8 people met at the hike terminus, at Oyster Sto-Lo road, then piled into 2 cars for the drive to the trailhead, at Spruston Road. We had excellent weather, although a bit of atmospheric haze obscured the views slightly.
The moon was shining, and the pre-dawn night was just beginning to brighten when we set out under the light of headlamps on the White Pine trail, just south of the Nanaimo River. Within 20 minutes, the twilight had brightened enough that headlamps were unnecessary, despite the disappearance of the moon behind a bank of cloud.
Under cloudless skies, 2 of us set out from Ladysmith at 7 am, to find a waterfall high on Banon Creek. Our route started on some of the more popular trails above town, allowing us to enjoy views at the lookout, Heart Lake, and Stocking Lake.

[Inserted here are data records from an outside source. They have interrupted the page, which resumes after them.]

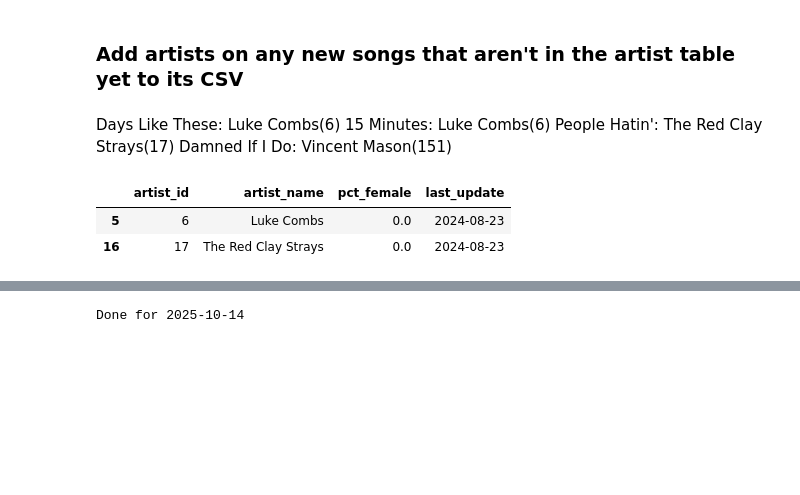
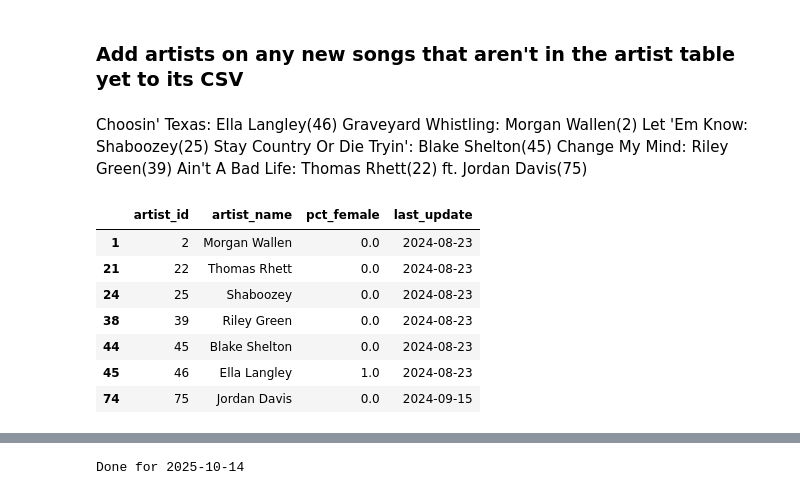
Before and after one commit to jwmanahan/billboard, a Jupyter notebook: add_new_week.ipynb, the cells around one changed output, grey strips where cells are left out. Drawn from its saved outputs; the diff is of its cells as text; code cells hidden in the pictures; blank space fills up the shorter version.

```diff
--- a/add_new_week.ipynb
+++ b/add_new_week.ipynb
@@ -148,23 +145,34 @@ print(list(new_song_to_rank.keys()))
 # %% [markdown]
 ### Add artists on any new songs that aren't in the artist table yet to its CSV
 # %% [markdown]
-Days Like These: Luke Combs(6)
-15 Minutes: Luke Combs(6)
-People Hatin': The Red Clay Strays(17)
-Damned If I Do: Vincent Mason(151)
+Choosin' Texas: Ella Langley(46)
+Graveyard Whistling: Morgan Wallen(2)
+Let 'Em Know: Shaboozey(25)
+Stay Country Or Die Tryin': Blake Shelton(45)
+Change My Mind: Riley Green(39)
+Ain't A Bad Life: Thomas Rhett(22) ft. Jordan Davis(75)
 # %%
 df_artist = pd.read_csv('source_data/artist.csv')
 # %%
 new_song_artists = [
-    'Luke Combs'
-    , 'The Red Clay Strays'
-    , 'Vincent Mason'
+    'Ella Langley'
+    , 'Morgan Wallen'
+    , 'Shaboozey'
+    , 'Blake Shelton'
+    , 'Riley Green'
+    , 'Thomas Rhett'
+    , 'Jordan Davis'
 ]
 df_artist[df_artist['artist_name'].isin(new_song_artists)]
 # %% [output]
 |  | artist_id | artist_name | pct_female | last_update |
-| 5 | 6 | Luke Combs | 0.0 | 2024-08-23 |
-| 16 | 17 | The Red Clay Strays | 0.0 | 2024-08-23 |
+| 1 | 2 | Morgan Wallen | 0.0 | 2024-08-23 |
+| 21 | 22 | Thomas Rhett | 0.0 | 2024-08-23 |
+| 24 | 25 | Shaboozey | 0.0 | 2024-08-23 |
+| 38 | 39 | Riley Green | 0.0 | 2024-08-23 |
+| 44 | 45 | Blake Shelton | 0.0 | 2024-08-23 |
+| 45 | 46 | Ella Langley | 1.0 | 2024-08-23 |
+| 74 | 75 | Jordan Davis | 0.0 | 2024-09-15 |
 # %%
 df_artist['artist_id'].max()
 # %% [output]
```
Also changed, not shown: parts of 25 cells of this notebook, 5 other files.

From Stocking Lake, we cut through the bush to the Banon logging road, then up a side road. From there, we were into heavy bush and steep terrain. We let our ears guide us to the roar of the creek. We found that it was cascading down a steep canyon, visible, but not approachable.

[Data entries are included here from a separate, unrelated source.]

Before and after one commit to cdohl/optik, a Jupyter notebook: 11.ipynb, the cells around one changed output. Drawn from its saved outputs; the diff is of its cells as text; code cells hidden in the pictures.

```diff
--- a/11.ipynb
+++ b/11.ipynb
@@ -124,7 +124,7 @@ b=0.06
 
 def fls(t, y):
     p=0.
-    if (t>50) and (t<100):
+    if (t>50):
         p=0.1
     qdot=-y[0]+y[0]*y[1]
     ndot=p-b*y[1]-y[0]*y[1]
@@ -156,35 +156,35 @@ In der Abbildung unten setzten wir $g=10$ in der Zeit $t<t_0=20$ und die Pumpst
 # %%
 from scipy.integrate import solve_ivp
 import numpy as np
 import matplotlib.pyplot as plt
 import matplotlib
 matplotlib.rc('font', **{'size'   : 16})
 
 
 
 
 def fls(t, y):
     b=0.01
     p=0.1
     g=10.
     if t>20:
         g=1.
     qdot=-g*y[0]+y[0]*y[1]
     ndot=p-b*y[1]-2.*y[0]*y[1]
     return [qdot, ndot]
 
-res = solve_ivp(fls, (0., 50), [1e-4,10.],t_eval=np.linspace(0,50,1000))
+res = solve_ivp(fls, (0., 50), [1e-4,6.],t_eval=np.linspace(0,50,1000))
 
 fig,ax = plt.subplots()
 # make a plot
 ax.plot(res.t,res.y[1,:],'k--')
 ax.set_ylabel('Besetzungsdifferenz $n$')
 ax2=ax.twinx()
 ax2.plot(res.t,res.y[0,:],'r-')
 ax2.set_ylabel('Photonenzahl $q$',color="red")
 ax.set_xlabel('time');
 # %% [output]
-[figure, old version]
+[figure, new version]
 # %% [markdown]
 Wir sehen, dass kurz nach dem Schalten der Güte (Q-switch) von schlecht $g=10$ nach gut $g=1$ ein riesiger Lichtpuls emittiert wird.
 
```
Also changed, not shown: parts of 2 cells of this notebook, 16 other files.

4 of us started out under a mostly cloudy sky. The sun went down behind the cloud,
without putting on a show for us. Shortly after that, we had some clearing in the west, and were treated to the sight of Venus shining spectacularly brightly, a hand’s-breadth above the horizon.
As the clouds thinned, the moon lit them from behind, illuminating a huge portion of the sky. We had a few drops of rain, but nothing to speak of, and gusts of wind that could take the breath away. We paused for a snack at a high point on the ridge, and enjoyed seeing the lights from the mainland. Even one of the ski hills (Cypress?) was lit up.
At that point, the moon came out in all its glory. Headlamps were turned off, and we soaked it in. Then, back to the cars, and home for supper.
There was a perfect weather window for a short early morning hike from Ladysmith to see the state of Christie’s Falls. The falls are starting to fill out, but there’s a long way to go, before the reach their mid-winter glory. As a bonus, that area has a lot of fall colour at this time.